Predicting what customers want

This article is more than 12 months old

Retailers need to use tech to provide personalised experiences

In our digitally connected world, we have a wealth of choices as consumers.

Whether making a small personal buying decision or researching enterprise software for a business, if my expectations are not met, the next provider is just a click away.

Given this, how can brands differentiate themselves from the competition and capture loyalty?

According to the Walker 2020 Customers report, customer experience will overtake price and product as the key brand differentiator by 2020. In fact, another report by Microsoft confirms that customer service plays a role in the choice of, and loyalty to, a brand for 96 per cent of us around the globe, which makes providing exceptional service experiences a top priority.

A recent paper from thinkJar indicates that organisations can expect to see a 23 per cent premium in key metrics such as revenue, wallet share and profitability from their customers who are highly engaged.


It is no surprise that 33 per cent of the 1,494 business leaders we spoke to as part of the Microsoft Asia Digital Transformation Study told us that engaging customers is their number one priority, ahead of empowering employees, optimising operations, and transforming products and services.

So what does an effortless customer experience look like? It means:

  • Instantly connecting via my channel and device of choice, whether that is a self-service option or an agent-assisted experience
  • Getting fast, personalised and effective service once I have made that connection
  • Experiencing consistent service across channels and touch points
  • Receiving proactive and predictive service through social channels or my connected device.

Delivering personalised, contextual interactions across the customer journey is a strategic imperative. But it is easier said than done.

As a customer, my journey may begin on a support portal where I can view knowledge articles, engage in a forum, read a blog, or chat with an agent. If I decide to pick up the phone, the agent who answers my call needs full visibility into the products or services that I have purchased, past cases, and any previous interactions across other channels.

Today, sensors and screens, connectivity to devices, as well as the cloud and predictive data analytics are creating seamless experiences at physical stores.

In today's customer journey, personalised experiences that span both digital and physical environments will be critical to meeting consumers' expectations, and the brands that can provide these experiences will set themselves apart from the competition.

Predict what customers want before they tell you. With predictive analytics solutions that let you cost-effectively track demand and manage inventory levels on-the-go and across locations, you can be sure that when customers visit your retail store, you have the right stock and your store associates can access accurate inventory information - for an optimal customer experience that lets them try before they buy.

Bridge the gap between physical and digital experiences through a unified strategy. Today's digital native customers expect multiple ways to order, purchase and receive merchandise and products - and you can meet these expectations with an end-to-end solution that integrates world-class, omni-channel experience management capabilities with operational commerce technologies, giving you real-time data insights for a deep understanding of customers' preferences, wants, and needs.

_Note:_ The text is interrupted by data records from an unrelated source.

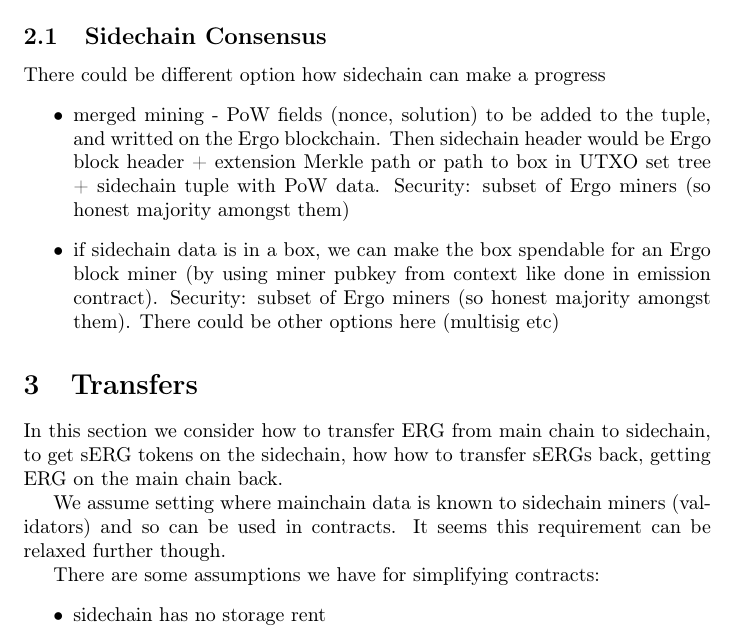
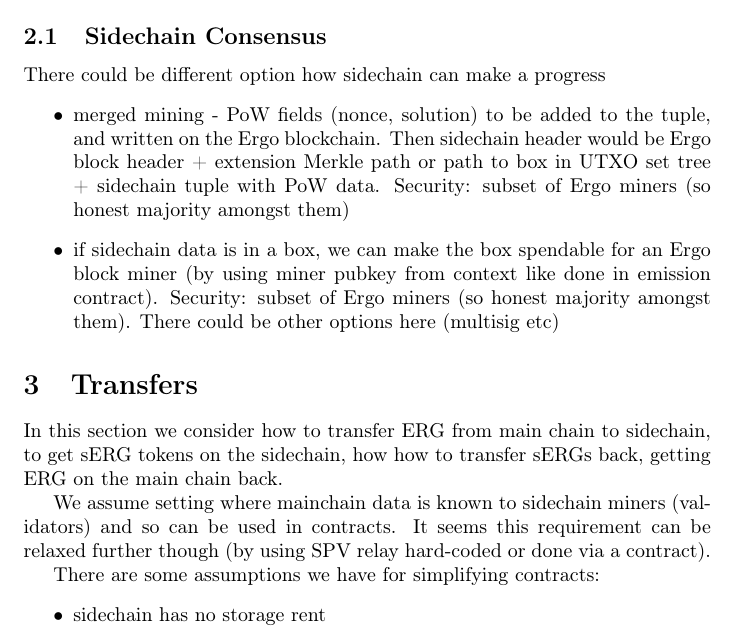
Before and after one commit to ross-weir/ergohack-sidechain, a LaTeX paper (docs/whitepaper/sidechain.tex): part of page 2 of 4, cut so that both start at the same text. Compiled offline with pdfLaTeX.

Commit message:
wp wip 3

```diff
--- a/docs/whitepaper/sidechain.tex
+++ b/docs/whitepaper/sidechain.tex
@@ -112,7 +112,7 @@ block header (and can be read by a contract). We can include different sidechain
 
 There could be different option how sidechain can make a progress
 \begin{itemize}
-\item{} merged mining - PoW fields (nonce, solution) to be added to the tuple, and writted on the Ergo blockchain. Then sidechain header would be Ergo block header + extension Merkle path or path to box in UTXO set tree + sidechain tuple with PoW data. Security: subset of Ergo miners (so honest majority amongst them)
+\item{} merged mining - PoW fields (nonce, solution) to be added to the tuple, and written on the Ergo blockchain. Then sidechain header would be Ergo block header + extension Merkle path or path to box in UTXO set tree + sidechain tuple with PoW data. Security: subset of Ergo miners (so honest majority amongst them)
 
 \item{} if sidechain data is in a box, we can make the box spendable for an Ergo block miner (by using miner pubkey from context like done in emission contract). Security: subset of Ergo miners (so honest majority amongst them). There could be other options here (multisig etc)
 \end{itemize}
@@ -123,7 +123,7 @@ In this section we consider how to transfer ERG from main chain to sidechain, to
 how to transfer sERGs back, getting ERG on the main chain back.
 
 We assume setting where mainchain data is known to sidechain miners (validators) and so can be used in contracts. It seems
-this requirement can be relaxed further though.
+this requirement can be relaxed further though (by using SPV relay hard-coded or done via a contract).
 
 There are some assumptions we have for simplifying contracts:
 \begin{itemize}
```
Also changed, not shown: docs/whitepaper/sidechain.pdf.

Deliver meaningful engagements across all touchpoints. Take advantage of customers' smartphone as well as interactive in-store components (such as kiosks and digital signage) to enable customers to get extended information on products using capabilities such as near field communication, beacons and image recognition, and push relevant offers based on their interests and location in the store - all the while gathering valuable information about consumer in-store shopping behaviour.

Imagine a scenario where you could open a messaging app and type or speak: "I need a shirt for next week, blue or black, under $100 and goes with the shoes I bought last week."

There is a lot of context in that statement, but with chatbot technologies, it knows your preferences from your past purchases, it knows your profile and can call a recommendations model to determine what products you have the most affinity to buy. It can also look up current trend information through social feeds like Instagram and Pinterest.

The writer is director of enterprise commercial, Microsoft Singapore. 
This is an abridged version of an article published in The Business Times yesterday.

Online ShoppingBusinessTechnology